• Data supplied:
------------------------------------------------------------------------

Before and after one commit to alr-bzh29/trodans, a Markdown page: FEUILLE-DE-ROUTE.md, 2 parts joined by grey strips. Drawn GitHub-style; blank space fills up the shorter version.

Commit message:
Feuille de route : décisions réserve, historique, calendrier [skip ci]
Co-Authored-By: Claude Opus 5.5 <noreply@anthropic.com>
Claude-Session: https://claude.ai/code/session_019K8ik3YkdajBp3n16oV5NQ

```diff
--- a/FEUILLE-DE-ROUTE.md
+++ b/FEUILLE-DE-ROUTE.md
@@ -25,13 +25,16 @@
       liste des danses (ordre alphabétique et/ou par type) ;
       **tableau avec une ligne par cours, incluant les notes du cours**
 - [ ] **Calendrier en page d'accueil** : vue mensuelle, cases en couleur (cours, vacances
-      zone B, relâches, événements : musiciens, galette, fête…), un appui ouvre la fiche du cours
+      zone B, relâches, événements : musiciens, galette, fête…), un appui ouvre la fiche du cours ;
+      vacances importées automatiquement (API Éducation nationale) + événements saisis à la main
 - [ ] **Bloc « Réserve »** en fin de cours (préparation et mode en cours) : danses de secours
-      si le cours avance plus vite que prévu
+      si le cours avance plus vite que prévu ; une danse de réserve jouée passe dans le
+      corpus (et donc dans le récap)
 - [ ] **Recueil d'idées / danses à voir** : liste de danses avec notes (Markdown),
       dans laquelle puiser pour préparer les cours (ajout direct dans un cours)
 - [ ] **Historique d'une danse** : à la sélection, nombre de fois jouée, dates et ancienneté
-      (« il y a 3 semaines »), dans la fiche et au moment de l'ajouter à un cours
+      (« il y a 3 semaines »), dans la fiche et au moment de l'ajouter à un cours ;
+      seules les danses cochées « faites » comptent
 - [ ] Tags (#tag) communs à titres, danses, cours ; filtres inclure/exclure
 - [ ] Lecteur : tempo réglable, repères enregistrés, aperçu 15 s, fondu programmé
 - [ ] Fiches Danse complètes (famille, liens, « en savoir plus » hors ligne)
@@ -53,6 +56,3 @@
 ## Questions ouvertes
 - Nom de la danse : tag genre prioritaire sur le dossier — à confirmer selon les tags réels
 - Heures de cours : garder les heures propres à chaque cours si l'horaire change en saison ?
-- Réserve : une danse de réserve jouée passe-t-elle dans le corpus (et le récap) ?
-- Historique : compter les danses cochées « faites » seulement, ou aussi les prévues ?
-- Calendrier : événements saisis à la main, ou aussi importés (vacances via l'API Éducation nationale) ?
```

------------------------------------------------------------------------

Set the data above down again in full, exactly as it reads.

Before and after one commit to alr-bzh29/trodans, a Markdown page: FEUILLE-DE-ROUTE.md, 2 parts joined by grey strips. Drawn GitHub-style; blank space fills up the shorter version.

Commit message:
Feuille de route : décisions réserve, historique, calendrier [skip ci]
Co-Authored-By: Claude Opus 5.5 <noreply@anthropic.com>
Claude-Session: https://claude.ai/code/session_019K8ik3YkdajBp3n16oV5NQ

```diff
--- a/FEUILLE-DE-ROUTE.md
+++ b/FEUILLE-DE-ROUTE.md
@@ -25,13 +25,16 @@
       liste des danses (ordre alphabétique et/ou par type) ;
       **tableau avec une ligne par cours, incluant les notes du cours**
 - [ ] **Calendrier en page d'accueil** : vue mensuelle, cases en couleur (cours, vacances
-      zone B, relâches, événements : musiciens, galette, fête…), un appui ouvre la fiche du cours
+      zone B, relâches, événements : musiciens, galette, fête…), un appui ouvre la fiche du cours ;
+      vacances importées automatiquement (API Éducation nationale) + événements saisis à la main
 - [ ] **Bloc « Réserve »** en fin de cours (préparation et mode en cours) : danses de secours
-      si le cours avance plus vite que prévu
+      si le cours avance plus vite que prévu ; une danse de réserve jouée passe dans le
+      corpus (et donc dans le récap)
 - [ ] **Recueil d'idées / danses à voir** : liste de danses avec notes (Markdown),
       dans laquelle puiser pour préparer les cours (ajout direct dans un cours)
 - [ ] **Historique d'une danse** : à la sélection, nombre de fois jouée, dates et ancienneté
-      (« il y a 3 semaines »), dans la fiche et au moment de l'ajouter à un cours
+      (« il y a 3 semaines »), dans la fiche et au moment de l'ajouter à un cours ;
+      seules les danses cochées « faites » comptent
 - [ ] Tags (#tag) communs à titres, danses, cours ; filtres inclure/exclure
 - [ ] Lecteur : tempo réglable, repères enregistrés, aperçu 15 s, fondu programmé
 - [ ] Fiches Danse complètes (famille, liens, « en savoir plus » hors ligne)
@@ -53,6 +56,3 @@
 ## Questions ouvertes
 - Nom de la danse : tag genre prioritaire sur le dossier — à confirmer selon les tags réels
 - Heures de cours : garder les heures propres à chaque cours si l'horaire change en saison ?
-- Réserve : une danse de réserve jouée passe-t-elle dans le corpus (et le récap) ?
-- Historique : compter les danses cochées « faites » seulement, ou aussi les prévues ?
-- Calendrier : événements saisis à la main, ou aussi importés (vacances via l'API Éducation nationale) ?
```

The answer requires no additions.